[Screenshot and code edit data]
◇ ◇ ◇ ◇ ◇
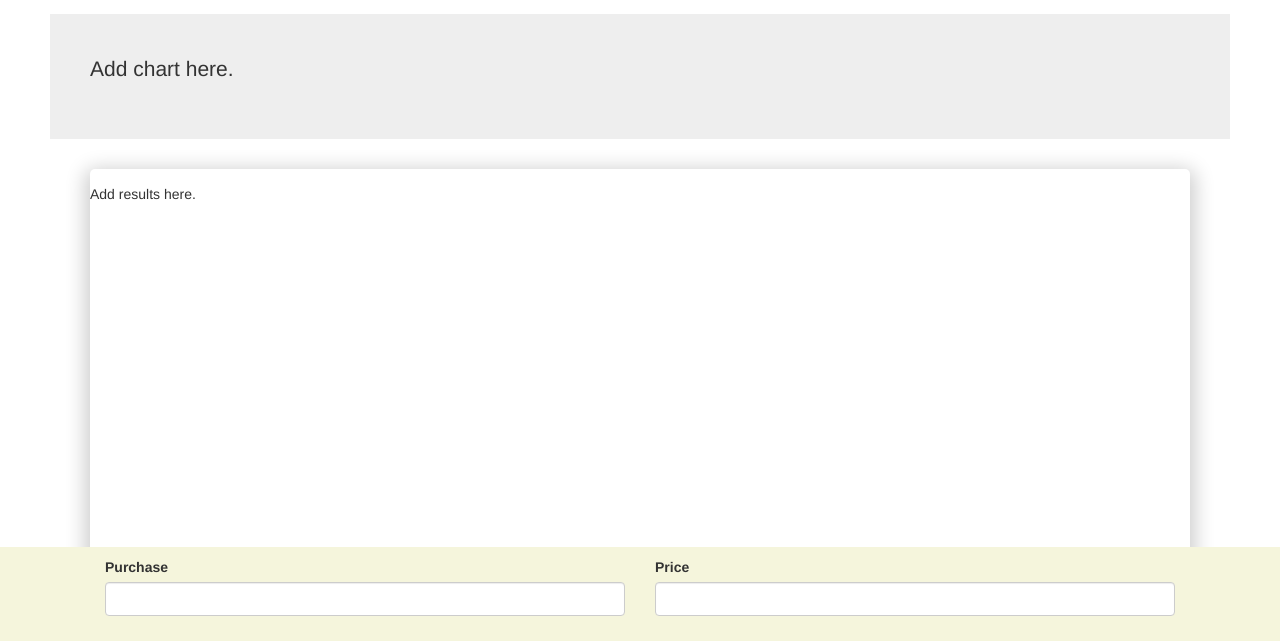
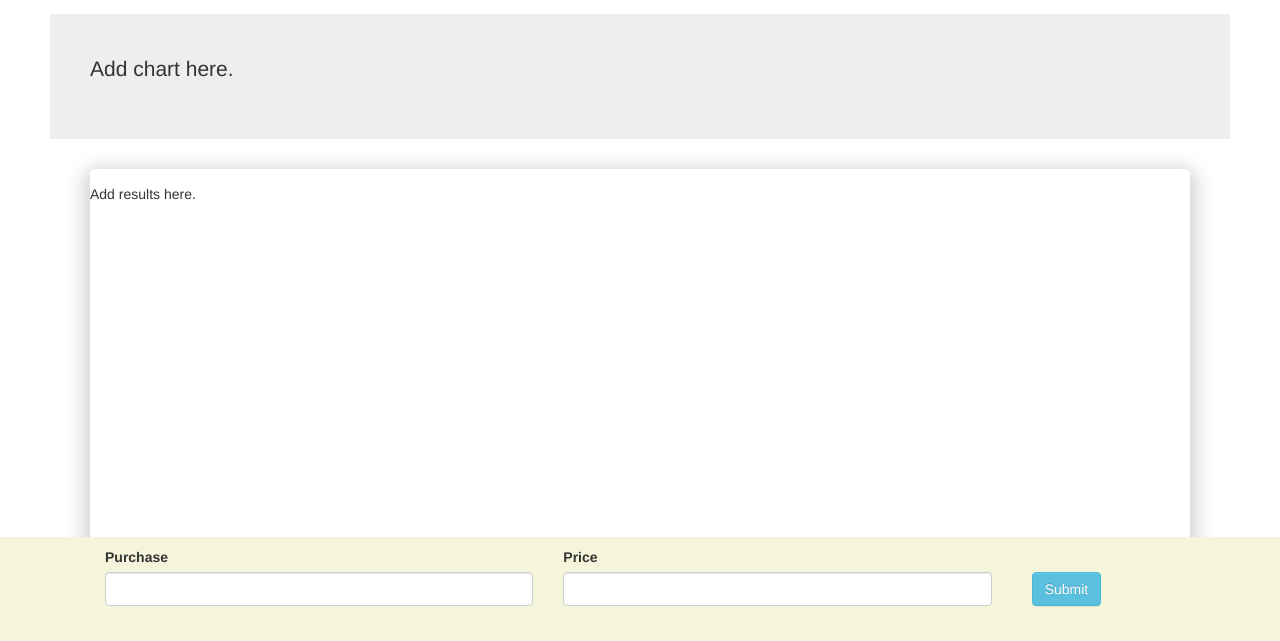
Before and after one commit to tanwei0319/citi-team50, a website: page views/index.html in a window 1280 px wide. Shown: the part 159-800 px from the top of the page. Drawn offline with nearby package versions, Linux system fonts and the light colour scheme.

Commit message:
Add button to index.html

```diff
--- a/views/index.css
+++ b/views/index.css
@@ -20,3 +20,7 @@
     bottom: 0;
     width: 100%;
 }
+
+.button {
+    padding: 25px;
+}
--- a/views/index.html
+++ b/views/index.html
@@ -34,15 +34,19 @@
   <div class="footer" id="footer">
   <div class="footer container">
     <div class="row">
-        <div class="form-group name1 col-md-6">
+        <div class="form-group name1 col-md-5">
             <label for="exampleInputEmail1" class="formText">Purchase</label>
             <input type="text" class="form-control" aria-describedby="basic-addon2">
         </div>
 
-        <div class="form-group name2 col-md-6">
+        <div class="form-group name2 col-md-5">
             <label for="exampleInputEmail1## Heading ##" class="formText">Price</label>
             <input type="text" class="form-control" aria-describedby="basic-addon2">
         </div>
+
+        <div class="button col-md-2">
+        	<button type="button" class="btn btn-info">Submit</button>
+    	</div>
     </div>
 </div>
 </div>
```
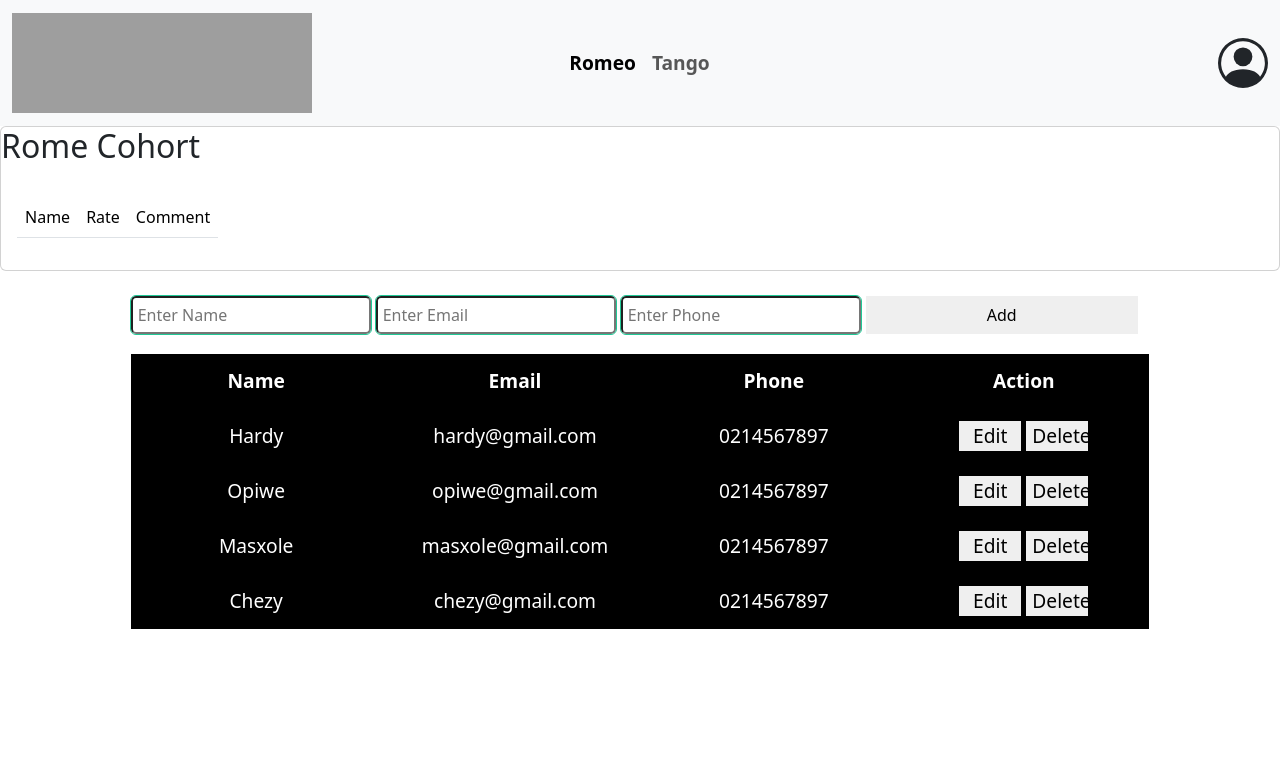
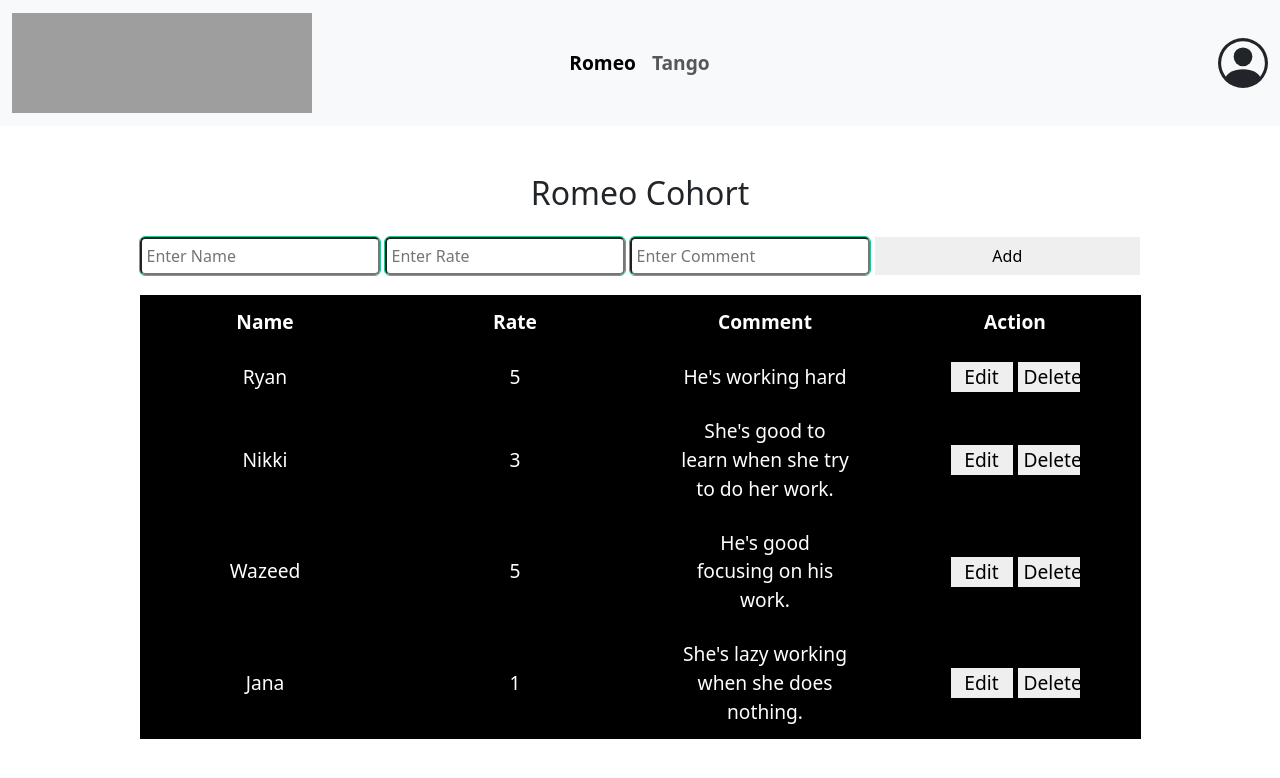
Before and after one commit to MacxoleLouzar/Rating_App, a React (Vite) app in the folder Client/: page /rating in a window 1280 px wide. Shown: the top 778 px of the page. Built offline with nearby package versions, Linux system fonts and the light colour scheme; grey boxes are pictures that could not be loaded.

Commit message:
added toast for show alert

```diff
--- a/Client/package.json
+++ b/Client/package.json
@@ -15,6 +15,7 @@
     "react": "^18.2.0",
     "react-bootstrap": "^2.7.4",
     "react-dom": "^18.2.0",
+    "react-hot-toast": "^2.4.1",
     "react-icons": "^4.9.0",
     "react-router-dom": "^6.11.2"
   },
--- a/Client/src/Components/RatinForm.jsx
+++ b/Client/src/Components/RatinForm.jsx
@@ -3,7 +3,7 @@ import React from 'react'
 const RatinForm = () => {
 
   return (
-    <div className='Container'>
+    <div className='Container justify-content-center'>
         <div className="card">
             <div className="card-title">
                 <h2>Rome Cohort</h2>
--- a/Client/src/Components/Table.jsx
+++ b/Client/src/Components/Table.jsx
@@ -1,10 +1,40 @@
 import { useState, useRef } from "react";
 import Data from "../data.json";
 import "../styles/Table.css";
+import toast from "react-hot-toast";
 
 const Table = () => {
   const [data, setData] = useState(Data);
   const [editState, setEditState] = useState(-1);
+
+  const [name, setName] = useState("");
+  const [rate, setRate] = useState("");
+  const [comment, setComment] = useState("");
+
+    const validateInput = () => {
+      if (!name) {
+        toast.error("Your name is required!");
+        return false;
+      }
+
+      if (!rate) {
+        toast.error("Your rate is required!");
+        return false;
+      }
+
+      if (!comment) {
+        toast.error("Your comment is required!");
+        return false;
+      }
+      return true;
+    };
+
+    const showAlert = () => {
+    if (!validateInput()) {
+      return;
+    }
+  }
+
 
   return (
     <div className="tableWrap">
@@ -14,8 +44,8 @@ const Table = () => {
           <table>
             <thead>
               <th>Name</th>
-              <th>Email</th>
-              <th>Phone</th>
+              <th>Rate</th>
+              <th>Comment</th>
               <th>Action</th>
             </thead>
             {data.map((current, index) =>
@@ -24,8 +54,8 @@ const Table = () => {
               ) : (
                 <tr key={index}>
                   <td>{current.name}</td>
-                  <td>{current.email}</td>
-                  <td>{current.phone}</td>
+                  <td>{current.rate}</td>
+                  <td>{current.comment}</td>
                   <td>
                     <button
                       type="button"
@@ -50,13 +80,14 @@ const Table = () => {
       </div>
     </div>
   );
+
   function handleUpdate(event) {
     event.preventDefault();
     const name = event.target.elements.name.value;
-    const email = event.target.elements.email.value;
-    const phone = event.target.elements.phone.value;
+    const rate = event.target.elements.rate.value;
+    const comment = event.target.elements.comment.value;
     const updatedData = data.map((d) =>
-      d.id === editState ? { ...d, name: name, email: email, phone: phone } : d
+      d.id === editState ? { ...d, name: name, rate: rate, comment: comment } : d
     );
     setEditState(-1);
     setData(updatedData);
@@ -81,16 +112,16 @@ function EditMemeber({ current, data, setData }) {
     setData(updateData);
   }
   function handleEamil(event) {
-    const email = event.target.value;
+    const rate = event.target.value;
     const updateData = data.map((d) =>
-      d.id === current.id ? { ...d, email: email } : d
+      d.id === current.id ? { ...d, rate: rate } : d
     );
     setData(updateData);
   }
-  function handlePhone(event) {
-    const phone = event.target.value;
+  function handlecomment(event) {
+    const comment = event.target.value;
     const updateData = data.map((d) =>
-      d.id === current.id ? { ...d, phone: phone } : d
+      d.id === current.id ? { ...d, comment: comment } : d
     );
     setData(updateData);
   }
@@ -107,20 +138,20 @@ function EditMemeber({ current, data, setData }) {
       </td>
       <td>
         <input
-          type="email"
+          type="rate"
           onChange={handleEamil}
-          value={current.email}
-          name="email"
-          placeholder="Enter Email"
+          value={current.rate}
+          name="rate"
+          placeholder="Enter rate"
         />
       </td>
       <td>
         <input
           type="text"
-          onChange={handlePhone}
-          value={current.phone}
-          name="phone"
-          placeholder="Enter Phone"
+          onChange={handlecomment}
+          value={current.comment}
+          name="comment"
+          placeholder="Enter comment"
         />
       </td>
       <td>
@@ -134,43 +165,54 @@ function EditMemeber({ current, data, setData }) {
 
 function AddMember({ setData }) {
   const nameRef = useRef();
-  const emailRef = useRef();
-  const phoneRef = useRef();
+  const rateRef = useRef();
+  const commentRef = useRef();
 
   function handleValue(event) {
     event.preventDefault();
     const name = event.target.elements.name.value;
-    const email = event.target.elements.email.value;
-    const phone = event.target.elements.phone.value;
+    const rate = event.target.elements.rate.value;
+    const comment = event.target.elements.comment.value;
     const newMember = {
       id: 5,
       name,
-      email,
-      phone,
+      rate,
+      comment,
     };
     setData((prevData) => prevData.concat(newMember));
     nameRef.current.value = "";
-    emailRef.current.value = "";
-    phoneRef.current.value = "";
+    rateRef.current.value = "";
+    commentRef.current.value = "";
   }
 
   return (
     <form onSubmit={handleValue}>
-      <input type="text" name="name" placeholder="Enter Name" ref={nameRef} />
       <input
-        type="email"
-        name="email"
-        placeholder="Enter Email"
-        ref={emailRef}
+        type="text"
+        name="name"
+        placeholder="Enter Name"
+        ref={nameRef}
+        onChange={(e) => setName(e.target.value)}
+      />
+      <input
+        type="rate"
+        name="rate"
+        placeholder="Enter Rate"
+        ref={rateRef}
+        onChange={(e) => setRate(e.target.value)}
       />
       <input
         type="text"
-        name="phone"
-        placeholder="Enter Phone"
-        ref={phoneRef}
+        name="comment"
+        placeholder="Enter Comment"
+        ref={commentRef}
+        onChange={(e) => setComment(e.target.value)}
       />
-      <button className="addForm">Add</button>
+      <button className="addForm">
+        Add
+      </button>
     </form>
+
   );
 }
 
--- a/Client/src/Pages/RatingPage.jsx
+++ b/Client/src/Pages/RatingPage.jsx
@@ -1,16 +1,17 @@
 import React from 'react'
 import Header from '../Components/Header'
-import RatinForm from '../Components/RatinForm'
 import Table from '../Components/Table'
 
 const RatingPage = () => {
   return (
     <div>
-        <Header/>
-        <RatinForm/>
-        <Table/>
+      <Header />
+      <div className="card-title mt-5 text-center">
+        <h2>Romeo Cohort</h2>
+      </div>
+      <Table />
     </div>
-  )
+  );
 }
 
 export default RatingPage
--- a/Client/src/Pages/TangoPage.jsx
+++ b/Client/src/Pages/TangoPage.jsx
@@ -1,15 +1,16 @@
 import Header from "../Components/Header"
-import RatinForm from "../Components/RatinForm"
 import Table from "../Components/Table"
 
 const TangoPage = () => {
   return (
     <div>
-        <Header/>
-        <RatinForm/>
-        <Table/>
+      <Header />
+      <div className="card-title mt-5 text-center">
+        <h2>Tango Cohort</h2>
+      </div>
+      <Table />
     </div>
-  )
+  );
 }
 
 export default TangoPage
--- a/Client/src/data.json
+++ b/Client/src/data.json
@@ -1,26 +1,26 @@
 [
   {
     "id": 1,
-    "name": "Hardy",
-    "email": "hardy@gmail.com",
-    "phone": "0214567897"
+    "name": "Ryan",
+    "rate": "5",
+    "comment": "He's working hard"
   },
   {
     "id": 2,
-    "name": "Opiwe",
-    "email": "opiwe@gmail.com",
-    "phone": "0214567897"
+    "name": "Nikki",
+    "rate": "3",
+    "comment": "She's good to learn when she try to do her work."
   },
   {
     "id": 3,
-    "name": "Masxole",
-    "email": "masxole@gmail.com",
-    "phone": "0214567897"
+    "name": "Wazeed",
+    "rate": "5",
+    "comment": "He's good focusing on his work."
   },
   {
     "id": 4,
-    "name": "Chezy",
-    "email": "chezy@gmail.com",
-    "phone": "0214567897"
+    "name": "Jana",
+    "rate": "1",
+    "comment": "She's lazy working when she does nothing."
   }
 ]
--- a/Client/src/main.jsx
+++ b/Client/src/main.jsx
@@ -1,16 +1,12 @@
-import React from 'react'
-import ReactDOM from 'react-dom/client'
+import React from "react";
+import ReactDOM from "react-dom/client";
 import "bootstrap/dist/css/bootstrap.min.css";
-
-import {
-  createBrowserRouter,
-  RouterProvider,
-} from "react-router-dom";
-import './index.css'
-import Landing from './Pages/Landing.jsx';
-import RatingPage from './Pages/RatingPage';
-import TangoPage from './Pages/TangoPage';
-
+import { Toaster } from "react-hot-toast";
+import { createBrowserRouter, RouterProvider } from "react-router-dom";
+import "./index.css";
+import Landing from "./Pages/Landing.jsx";
+import RatingPage from "./Pages/RatingPage";
+import TangoPage from "./Pages/TangoPage";
 
 const router = createBrowserRouter([
   {
@@ -26,8 +22,9 @@ const router = createBrowserRouter([
     element: <TangoPage />,
   },
 ]);
-ReactDOM.createRoot(document.getElementById('root')).render(
+ReactDOM.createRoot(document.getElementById("root")).render(
   <React.StrictMode>
-   <RouterProvider router={router} />
-  </React.StrictMode>,
-)
+    <RouterProvider router={router} />
+    <Toaster />
+  </React.StrictMode>
+);
--- a/Client/src/styles/Table.css
+++ b/Client/src/styles/Table.css
@@ -57,7 +57,7 @@ input {
 }
 
 .addForm{
-    width: 17rem;
+    width: 16.6rem;
     height: 38px;
     border: 0;
     outline: 0;
```
Also changed, not shown: 1 other file (tests, documents, lock files or other folders).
◇ ◇ ◇ ◇ ◇
> Goal of the exercise:
Show all of the lines above in which "className" is present.

> Response box:
-    <div className='Container'>
+    <div className='Container justify-content-center'>
         <div className="card">
             <div className="card-title">
     <div className="tableWrap">
-      <button className="addForm">Add</button>
+      <button className="addForm">
+      <div className="card-title mt-5 text-center">
+      <div className="card-title mt-5 text-center">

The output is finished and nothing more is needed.